- _Change listing data_:
════════
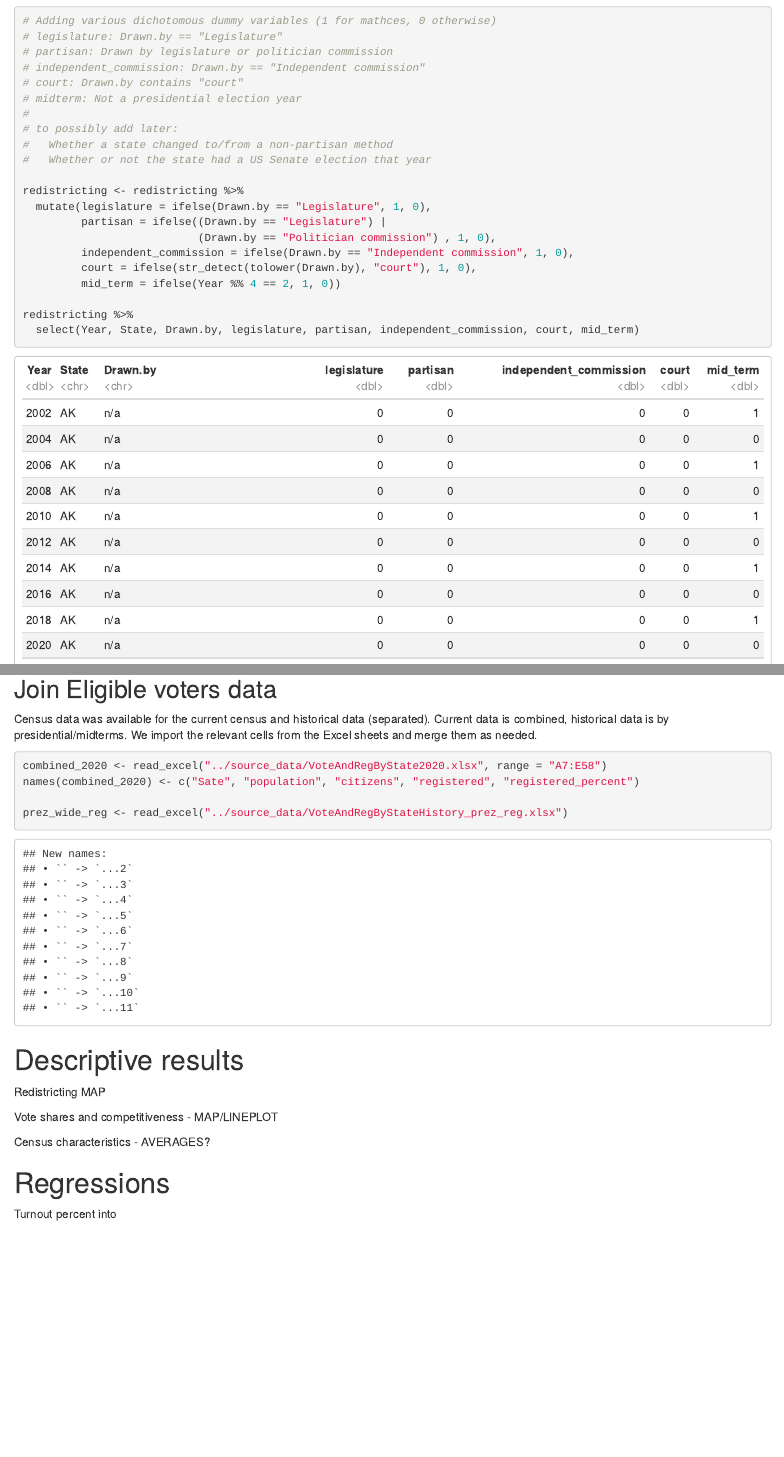
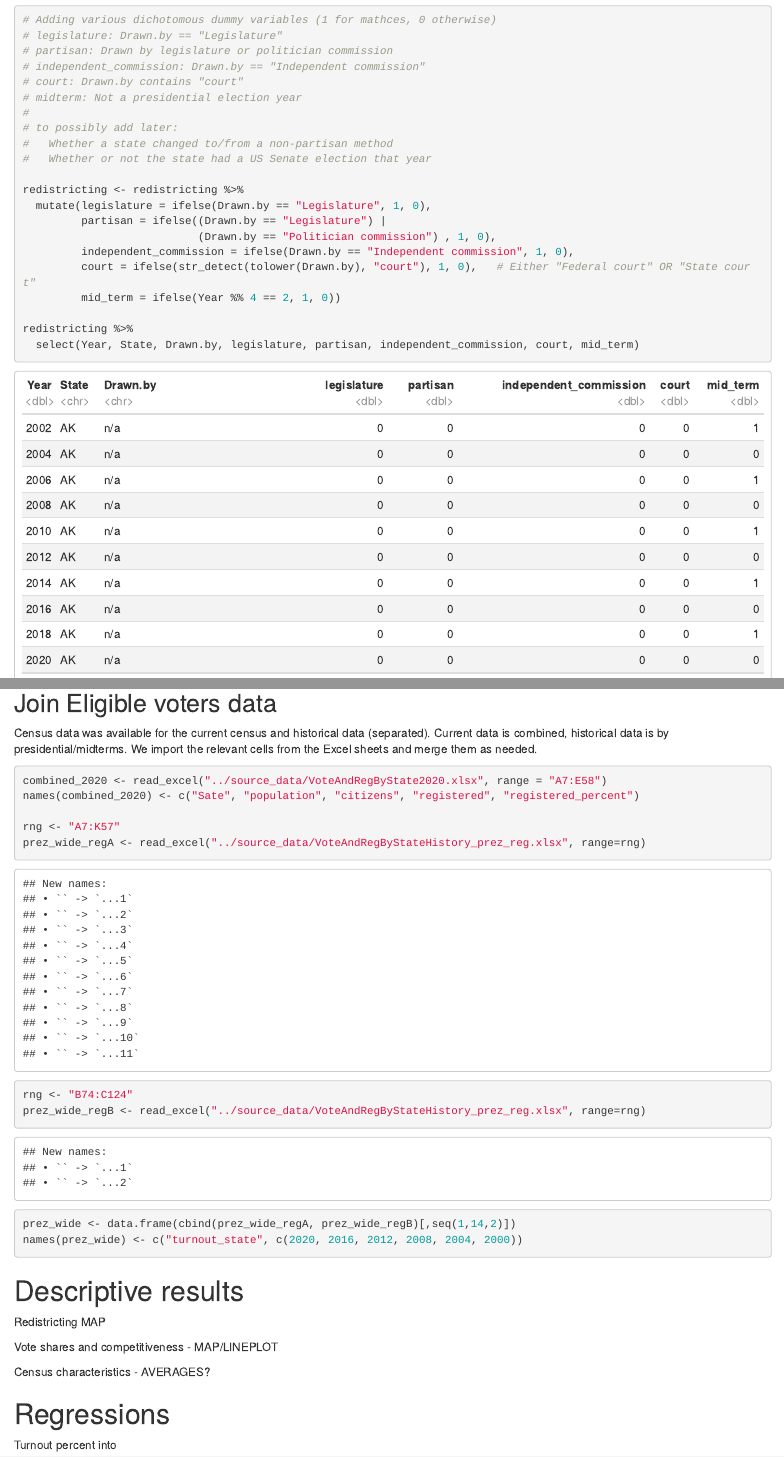
Before and after one commit to bhollan/StatsFinalProject, an R Markdown document (Brian/playground.Rmd): the page in a window 1100 px wide, from 2190 px down, and a second part further down, joined at a grey line. Rendered offline with R 4.5, knitr and Pandoc, with nearby package versions; some code elsewhere in the file could not run offline.

Commit message:
import turnout from excel to raw data

````diff
--- a/Brian/playground.Rmd
+++ b/Brian/playground.Rmd
@@ -121,12 +121,11 @@ redistricting <- redistricting %>%
          partisan = ifelse((Drawn.by == "Legislature") |
                            (Drawn.by == "Politician commission") , 1, 0),
          independent_commission = ifelse(Drawn.by == "Independent commission", 1, 0),
-         court = ifelse(str_detect(tolower(Drawn.by), "court"), 1, 0),
+         court = ifelse(str_detect(tolower(Drawn.by), "court"), 1, 0),   # Either "Federal court" OR "State court"
          mid_term = ifelse(Year %% 4 == 2, 1, 0))
 
 redistricting %>%
   select(Year, State, Drawn.by, legislature, partisan, independent_commission, court, mid_term)
-
 
 ```
 
@@ -267,26 +261,29 @@ allst2 %>% ggplot(aes(fill = black_perc)) +
   scale_fill_viridis_c(option = "viridis")
 ```
 
-
 ## Join Eligible voters data
 Census data was available for the current census and historical data (separated).
 Current data is combined, historical data is by presidential/midterms.
 We import the relevant cells from the Excel sheets and merge them as needed.
-
 
 ```{r}
 
 combined_2020 <- read_excel("../source_data/VoteAndRegByState2020.xlsx", range = "A7:E58")
 names(combined_2020) <- c("Sate", "population", "citizens", "registered", "registered_percent")
 
-prez_wide_reg <- read_excel("../source_data/VoteAndRegByStateHistory_prez_reg.xlsx")
+rng <- "A7:K57"
+prez_wide_regA <- read_excel("../source_data/VoteAndRegByStateHistory_prez_reg.xlsx", range=rng)
+rng <- "B74:C124"
+prez_wide_regB <- read_excel("../source_data/VoteAndRegByStateHistory_prez_reg.xlsx", range=rng)
+
+prez_wide <- data.frame(cbind(prez_wide_regA, prez_wide_regB)[,seq(1,14,2)])
+names(prez_wide) <- c("turnout_state", c(2020, 2016, 2012, 2008, 2004, 2000))
 
 ```
 
 
 
 # Descriptive results
-
 
 Redistricting MAP
 
````
Also changed, not shown: Brian/playground.Rmd (13 more changed lines).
════════
- _Task_: Only the entries themselves should be output, word for word, with all pictures omitted.

- _Answer section_:
Before and after one commit to bhollan/StatsFinalProject, an R Markdown document (Brian/playground.Rmd): the page in a window 1100 px wide, from 2190 px down, and a second part further down, joined at a grey line. Rendered offline with R 4.5, knitr and Pandoc, with nearby package versions; some code elsewhere in the file could not run offline.

Commit message:
import turnout from excel to raw data

````diff
--- a/Brian/playground.Rmd
+++ b/Brian/playground.Rmd
@@ -121,12 +121,11 @@ redistricting <- redistricting %>%
          partisan = ifelse((Drawn.by == "Legislature") |
                            (Drawn.by == "Politician commission") , 1, 0),
          independent_commission = ifelse(Drawn.by == "Independent commission", 1, 0),
-         court = ifelse(str_detect(tolower(Drawn.by), "court"), 1, 0),
+         court = ifelse(str_detect(tolower(Drawn.by), "court"), 1, 0),   # Either "Federal court" OR "State court"
          mid_term = ifelse(Year %% 4 == 2, 1, 0))
 
 redistricting %>%
   select(Year, State, Drawn.by, legislature, partisan, independent_commission, court, mid_term)
-
 
 ```
 
@@ -267,26 +261,29 @@ allst2 %>% ggplot(aes(fill = black_perc)) +
   scale_fill_viridis_c(option = "viridis")
 ```
 
-
 ## Join Eligible voters data
 Census data was available for the current census and historical data (separated).
 Current data is combined, historical data is by presidential/midterms.
 We import the relevant cells from the Excel sheets and merge them as needed.
-
 
 ```{r}
 
 combined_2020 <- read_excel("../source_data/VoteAndRegByState2020.xlsx", range = "A7:E58")
 names(combined_2020) <- c("Sate", "population", "citizens", "registered", "registered_percent")
 
-prez_wide_reg <- read_excel("../source_data/VoteAndRegByStateHistory_prez_reg.xlsx")
+rng <- "A7:K57"
+prez_wide_regA <- read_excel("../source_data/VoteAndRegByStateHistory_prez_reg.xlsx", range=rng)
+rng <- "B74:C124"
+prez_wide_regB <- read_excel("../source_data/VoteAndRegByStateHistory_prez_reg.xlsx", range=rng)
+
+prez_wide <- data.frame(cbind(prez_wide_regA, prez_wide_regB)[,seq(1,14,2)])
+names(prez_wide) <- c("turnout_state", c(2020, 2016, 2012, 2008, 2004, 2000))
 
 ```
 
 
 
 # Descriptive results
-
 
 Redistricting MAP
 
````
Also changed, not shown: Brian/playground.Rmd (13 more changed lines).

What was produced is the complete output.